> **RECORDS TO USE**
········

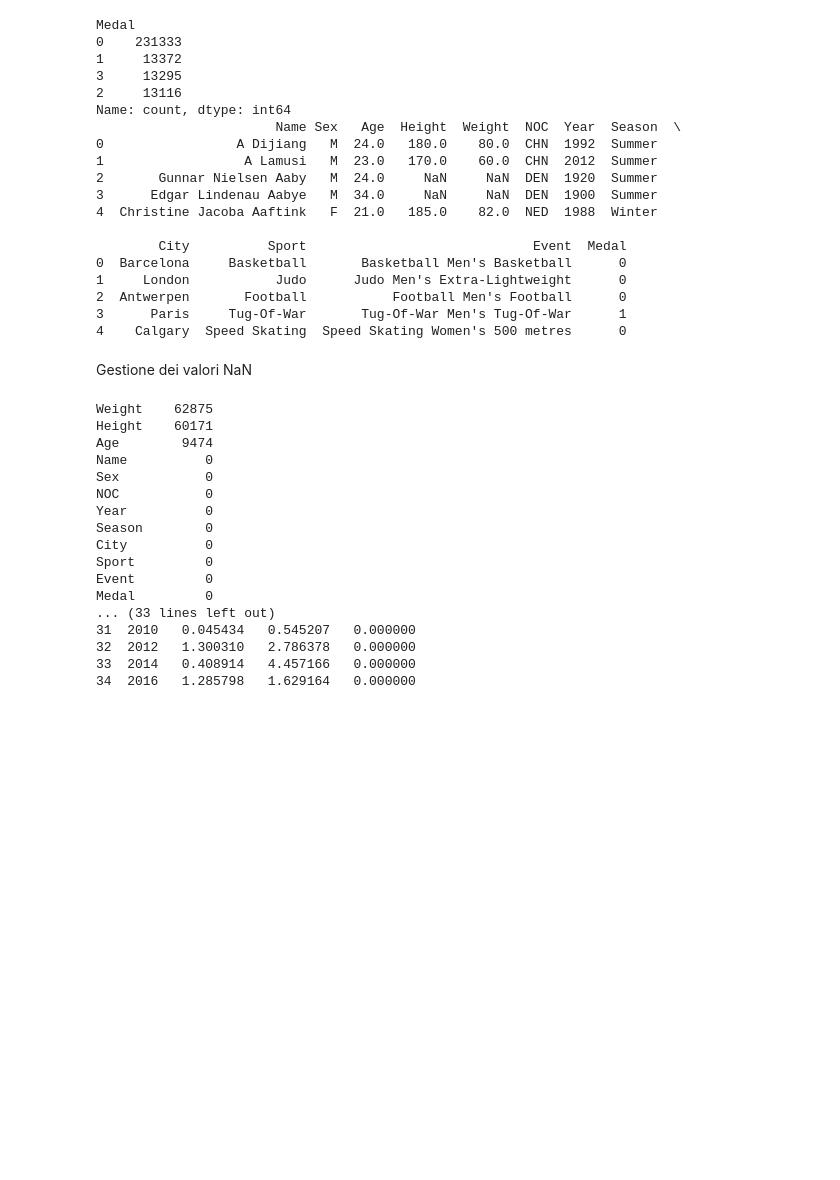
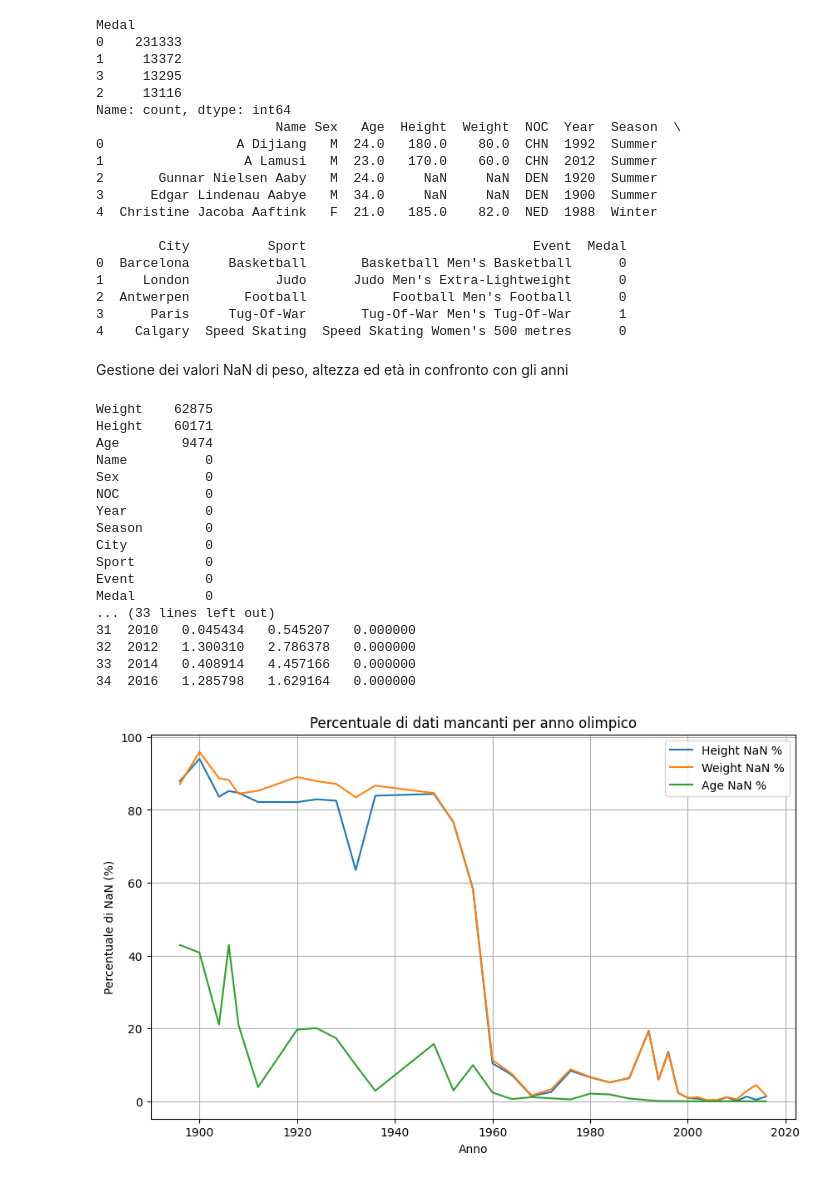
Before and after one commit to matteostronati/Data_science_project, a Jupyter notebook: notebooks/01_exploration.ipynb, the cells around one changed output. Drawn from its saved outputs; the diff is of its cells as text; code cells hidden in the pictures; blank space fills up the shorter version.

```diff
--- a/notebooks/01_exploration.ipynb
+++ b/notebooks/01_exploration.ipynb
@@ -80,37 +81,51 @@ Name: count, dtype: int64
 3      Paris     Tug-Of-War       Tug-Of-War Men's Tug-Of-War      1
 4    Calgary  Speed Skating  Speed Skating Women's 500 metres      0
 # %% [markdown]
-Gestione dei valori NaN
+Gestione dei valori NaN di peso, altezza ed età in confronto con gli anni
 # %%
 # Conta i NaN per ogni colonna
 nan_count = df.isna().sum()
 
 # Mostra il risultato in ordine decrescente
 print(nan_count.sort_values(ascending=False))
 
 # Calcola la percentuale di NaN per ciascun anno
 missing_by_year = (
     df.groupby('Year')[['Height', 'Weight', 'Age']]
     .apply(lambda x: x.isna().mean() * 100)
     .reset_index()
 )
 
 print(missing_by_year)
+
+
+plt.figure(figsize=(10,6))
+plt.plot(missing_by_year['Year'], missing_by_year['Height'], label='Height NaN %')
+plt.plot(missing_by_year['Year'], missing_by_year['Weight'], label='Weight NaN %')
+plt.plot(missing_by_year['Year'], missing_by_year['Age'], label='Age NaN %')
+
+plt.title('Percentuale di dati mancanti per anno olimpico')
+plt.xlabel('Anno')
+plt.ylabel('Percentuale di NaN (%)')
+plt.legend()
+plt.grid(True)
+plt.show()
 # %% [output]
 Weight    62875
 Height    60171
 Age        9474
 Name          0
 Sex           0
 NOC           0
 Year          0
 Season        0
 City          0
 Sport         0
 Event         0
 Medal         0
 ... (33 lines left out)
 31  2010   0.045434   0.545207   0.000000
 32  2012   1.300310   2.786378   0.000000
 33  2014   0.408914   4.457166   0.000000
 34  2016   1.285798   1.629164   0.000000
+[figure, added]
```
Also changed, not shown: parts of 4 cells of this notebook.
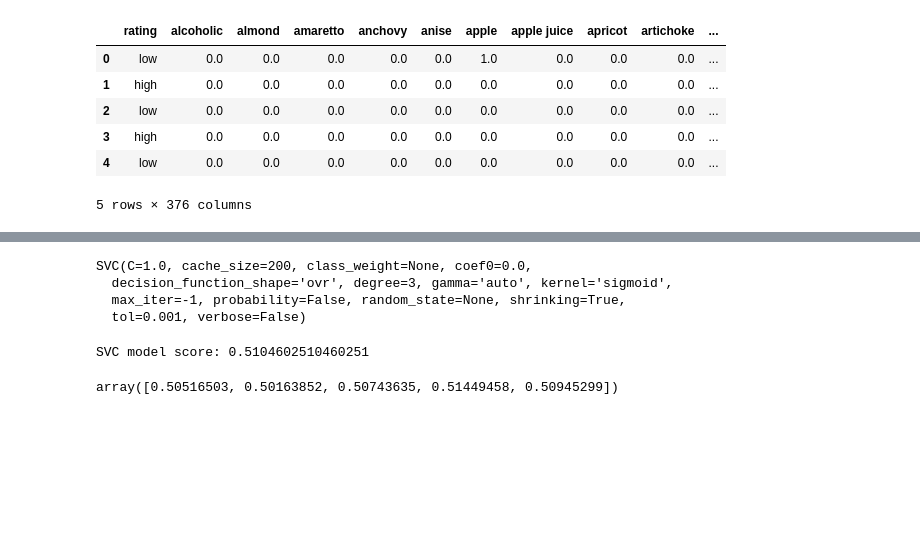
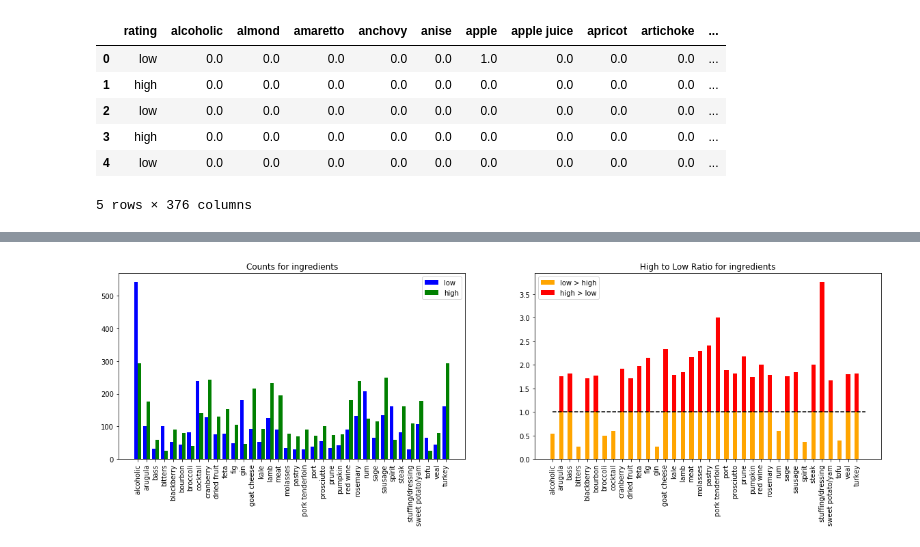
Before and after one commit to esthersweon/thinkful, a Jupyter notebook: main/unit_3/lesson_4_project_4.ipynb, the cells around one changed output, grey strips where cells are left out. Drawn from its saved outputs; the diff is of its cells as text; code cells hidden in the pictures; blank space fills up the shorter version.

```diff
--- a/main/unit_3/lesson_4_project_4.ipynb
+++ b/main/unit_3/lesson_4_project_4.ipynb
@@ -271,25 +275,60 @@ df.head()
+# %%
+# Make bar graph for top skewed ingredients (38) – high count vs. low count
+lows_vals = df[df['rating'] == 'low'].drop(['rating', 'bottom 50 ingredients', 'num_ingredients'], 1).sum()
+highs_vals = df[df['rating'] == 'high'].drop(['rating', 'bottom 50 ingredients', 'num_ingredients'], 1).sum()
+
+# Plot the counts of all ingredients for lows and highs
+plt.figure(figsize=(20, 5))
+ax = plt.subplot(1, 2, 1)
+ax.bar(np.arange(len(list(lows_vals.index))) - 0.2, lows_vals, width=0.4, color='b', align='center', label="low")
+ax.bar(np.arange(len(list(lows_vals.index))) + 0.2, highs_vals, width=0.4, color='g', align='center', label="high")
+ax.set_xticks(range(len(list(lows_vals.index))))
+ax.set_xticklabels(list(lows_vals.index), rotation=90)
+ax.set_title('Counts for ingredients')
+ax.legend()
+
+# Make bar graph for top ingredients – high vs. low count ratio
+ax = plt.subplot(1, 2, 2)
+
+ratio_vals = highs_vals / lows_vals
+threshold = 1
+above_threshold = np.maximum(ratio_vals - threshold, 0)
+below_threshold = np.minimum(ratio_vals, threshold)
+
+ax.bar(np.arange(len(list(lows_vals.index))), ratio_vals, width=0.5, color='orange', label="low > high")
+ax.bar(np.arange(len(list(lows_vals.index))), above_threshold, width=0.5, color='red', label="high > low", bottom=below_threshold)
+
+ax.set_xticks(range(len(list(lows_vals.index))))
+ax.set_xticklabels(list(lows_vals.index), rotation=90)
+ax.set_title('High to Low Ratio for ingredients')
+
+ax.plot([0, len(list(lows_vals.index))], [threshold, threshold], "k--")
+ax.legend()
+
+plt.show()
+# %% [output]
+[figure, added]
 # %%
-from sklearn.model_selection import cross_val_score
-from sklearn.svm import SVC
+# Specifies the kernel type to be used in the algorithm.
+# It must be one of ‘linear’, ‘poly’, ‘rbf’, ‘sigmoid’, ‘precomputed’ or a callable. Default 'rbf'
 
-# Specifies the kernel type to be used in the algorithm.
-# It must be one of ‘linear’, ‘poly’, ‘rbf’, ‘sigmoid’, ‘precomputed’ or a callable.
-# If none is given, ‘rbf’ will be used.
-# GridSearch here?
-svc = SVC(C=0.5, kernel='sigmoid')
+# GridSearch to find optimal hyperparameters (C, kernel)
+def svc_param_selection(X, y, nfolds):
+    kernels = ['linear', 'poly', 'rbf', 'sigmoid']
+    Cs = [0.001, 0.01, 0.1, 1]
+    param_grid = {'kernel': kernels, 'C': Cs}
+    grid_search = GridSearchCV(SVC(), param_grid, cv=nfolds)
+    grid_search.fit(X, y)
+    grid_search.best_params_
+    return grid_search.best_params_
 
 X = df.drop(['rating'], 1)
 Y = df['rating']
+
+best_params = svc_param_selection(X, Y, 5)
+print('Best params:', best_params)
+svc = SVC(**best_params)
 svc.fit(X, Y)
-# %% [output]
-SVC(C=1.0, cache_size=200, class_weight=None, coef0=0.0,
-  decision_function_shape='ovr', degree=3, gamma='auto', kernel='sigmoid',
-  max_iter=-1, probability=False, random_state=None, shrinking=True,
-  tol=0.001, verbose=False)
 # %%
 # Score SVR model
-print('SVC model score:', svc.score(X, Y))
-cross_val_score(svc, X, Y, cv=5)
+print('SVC model score:', cross_val_score(svc, X, Y, cv=5))
-# %% [output]
-SVC model score: 0.5104602510460251
-array([0.50516503, 0.50163852, 0.50743635, 0.51449458, 0.50945299])
```
Also changed, not shown: parts of 11 cells of this notebook, 3 other files.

········

> **WHAT YOU HAVE TO DO**
Print every entry exactly. Pictures are not part of the copy.

> **EXERCISE SOLUTION**
Before and after one commit to matteostronati/Data_science_project, a Jupyter notebook: notebooks/01_exploration.ipynb, the cells around one changed output. Drawn from its saved outputs; the diff is of its cells as text; code cells hidden in the pictures; blank space fills up the shorter version.

```diff
--- a/notebooks/01_exploration.ipynb
+++ b/notebooks/01_exploration.ipynb
@@ -80,37 +81,51 @@ Name: count, dtype: int64
 3      Paris     Tug-Of-War       Tug-Of-War Men's Tug-Of-War      1
 4    Calgary  Speed Skating  Speed Skating Women's 500 metres      0
 # %% [markdown]
-Gestione dei valori NaN
+Gestione dei valori NaN di peso, altezza ed età in confronto con gli anni
 # %%
 # Conta i NaN per ogni colonna
 nan_count = df.isna().sum()
 
 # Mostra il risultato in ordine decrescente
 print(nan_count.sort_values(ascending=False))
 
 # Calcola la percentuale di NaN per ciascun anno
 missing_by_year = (
     df.groupby('Year')[['Height', 'Weight', 'Age']]
     .apply(lambda x: x.isna().mean() * 100)
     .reset_index()
 )
 
 print(missing_by_year)
+
+
+plt.figure(figsize=(10,6))
+plt.plot(missing_by_year['Year'], missing_by_year['Height'], label='Height NaN %')
+plt.plot(missing_by_year['Year'], missing_by_year['Weight'], label='Weight NaN %')
+plt.plot(missing_by_year['Year'], missing_by_year['Age'], label='Age NaN %')
+
+plt.title('Percentuale di dati mancanti per anno olimpico')
+plt.xlabel('Anno')
+plt.ylabel('Percentuale di NaN (%)')
+plt.legend()
+plt.grid(True)
+plt.show()
 # %% [output]
 Weight    62875
 Height    60171
 Age        9474
 Name          0
 Sex           0
 NOC           0
 Year          0
 Season        0
 City          0
 Sport         0
 Event         0
 Medal         0
 ... (33 lines left out)
 31  2010   0.045434   0.545207   0.000000
 32  2012   1.300310   2.786378   0.000000
 33  2014   0.408914   4.457166   0.000000
 34  2016   1.285798   1.629164   0.000000
+[figure, added]
```
Also changed, not shown: parts of 4 cells of this notebook.
Before and after one commit to esthersweon/thinkful, a Jupyter notebook: main/unit_3/lesson_4_project_4.ipynb, the cells around one changed output, grey strips where cells are left out. Drawn from its saved outputs; the diff is of its cells as text; code cells hidden in the pictures; blank space fills up the shorter version.

```diff
--- a/main/unit_3/lesson_4_project_4.ipynb
+++ b/main/unit_3/lesson_4_project_4.ipynb
@@ -271,25 +275,60 @@ df.head()
+# %%
+# Make bar graph for top skewed ingredients (38) – high count vs. low count
+lows_vals = df[df['rating'] == 'low'].drop(['rating', 'bottom 50 ingredients', 'num_ingredients'], 1).sum()
+highs_vals = df[df['rating'] == 'high'].drop(['rating', 'bottom 50 ingredients', 'num_ingredients'], 1).sum()
+
+# Plot the counts of all ingredients for lows and highs
+plt.figure(figsize=(20, 5))
+ax = plt.subplot(1, 2, 1)
+ax.bar(np.arange(len(list(lows_vals.index))) - 0.2, lows_vals, width=0.4, color='b', align='center', label="low")
+ax.bar(np.arange(len(list(lows_vals.index))) + 0.2, highs_vals, width=0.4, color='g', align='center', label="high")
+ax.set_xticks(range(len(list(lows_vals.index))))
+ax.set_xticklabels(list(lows_vals.index), rotation=90)
+ax.set_title('Counts for ingredients')
+ax.legend()
+
+# Make bar graph for top ingredients – high vs. low count ratio
+ax = plt.subplot(1, 2, 2)
+
+ratio_vals = highs_vals / lows_vals
+threshold = 1
+above_threshold = np.maximum(ratio_vals - threshold, 0)
+below_threshold = np.minimum(ratio_vals, threshold)
+
+ax.bar(np.arange(len(list(lows_vals.index))), ratio_vals, width=0.5, color='orange', label="low > high")
+ax.bar(np.arange(len(list(lows_vals.index))), above_threshold, width=0.5, color='red', label="high > low", bottom=below_threshold)
+
+ax.set_xticks(range(len(list(lows_vals.index))))
+ax.set_xticklabels(list(lows_vals.index), rotation=90)
+ax.set_title('High to Low Ratio for ingredients')
+
+ax.plot([0, len(list(lows_vals.index))], [threshold, threshold], "k--")
+ax.legend()
+
+plt.show()
+# %% [output]
+[figure, added]
 # %%
-from sklearn.model_selection import cross_val_score
-from sklearn.svm import SVC
+# Specifies the kernel type to be used in the algorithm.
+# It must be one of ‘linear’, ‘poly’, ‘rbf’, ‘sigmoid’, ‘precomputed’ or a callable. Default 'rbf'
 
-# Specifies the kernel type to be used in the algorithm.
-# It must be one of ‘linear’, ‘poly’, ‘rbf’, ‘sigmoid’, ‘precomputed’ or a callable.
-# If none is given, ‘rbf’ will be used.
-# GridSearch here?
-svc = SVC(C=0.5, kernel='sigmoid')
+# GridSearch to find optimal hyperparameters (C, kernel)
+def svc_param_selection(X, y, nfolds):
+    kernels = ['linear', 'poly', 'rbf', 'sigmoid']
+    Cs = [0.001, 0.01, 0.1, 1]
+    param_grid = {'kernel': kernels, 'C': Cs}
+    grid_search = GridSearchCV(SVC(), param_grid, cv=nfolds)
+    grid_search.fit(X, y)
+    grid_search.best_params_
+    return grid_search.best_params_
 
 X = df.drop(['rating'], 1)
 Y = df['rating']
+
+best_params = svc_param_selection(X, Y, 5)
+print('Best params:', best_params)
+svc = SVC(**best_params)
 svc.fit(X, Y)
-# %% [output]
-SVC(C=1.0, cache_size=200, class_weight=None, coef0=0.0,
-  decision_function_shape='ovr', degree=3, gamma='auto', kernel='sigmoid',
-  max_iter=-1, probability=False, random_state=None, shrinking=True,
-  tol=0.001, verbose=False)
 # %%
 # Score SVR model
-print('SVC model score:', svc.score(X, Y))
-cross_val_score(svc, X, Y, cv=5)
+print('SVC model score:', cross_val_score(svc, X, Y, cv=5))
-# %% [output]
-SVC model score: 0.5104602510460251
-array([0.50516503, 0.50163852, 0.50743635, 0.51449458, 0.50945299])
```
Also changed, not shown: parts of 11 cells of this notebook, 3 other files.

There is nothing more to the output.